Change listing data
== Segment start ==
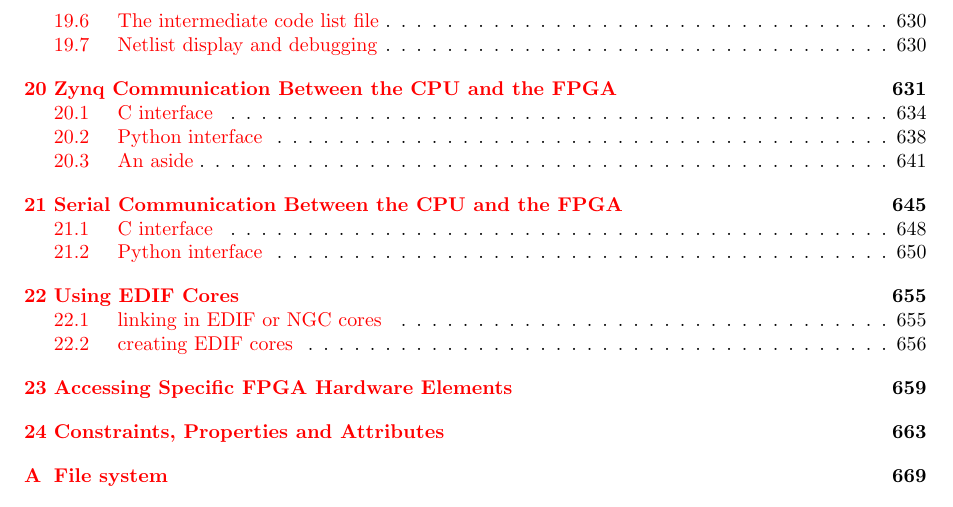
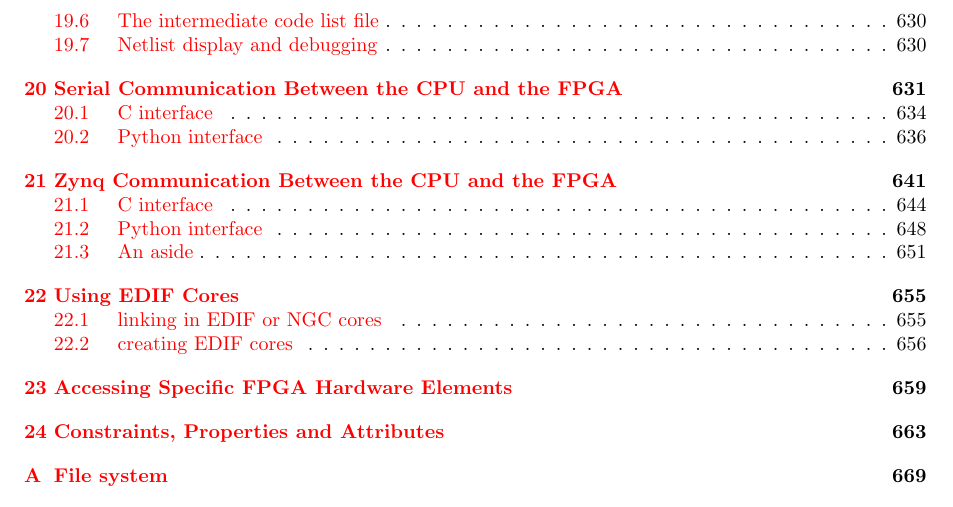
Before and after one commit to csiro/mr-3pl, a LaTeX thesis (doc/ref/doc.tex): part of page 11 of 400, cut so that both start at the same text. The pictures show the PDF file doc/ref/manual.pdf that the author committed with the source.

Commit message:
Order of two chapters reversed.

```diff
--- a/doc/ref/doc.tex
+++ b/doc/ref/doc.tex
@@ -205,9 +205,9 @@
 
 \input{running_compiler}
 
+\input{serial_CPU_comm}
+
 \input{zynq_CPU_comm}
-
-\input{serial_CPU_comm}
 
 \input{EDIF_cores}
 
```
Also changed, not shown: doc/ref/manual.pdf.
== Segment end ==
**DIRECTIONS FOR THIS TASK:** What is the number of lines above that hold the string "input"? Answer with that number alone.

**RESULT OF THE TASK:** 5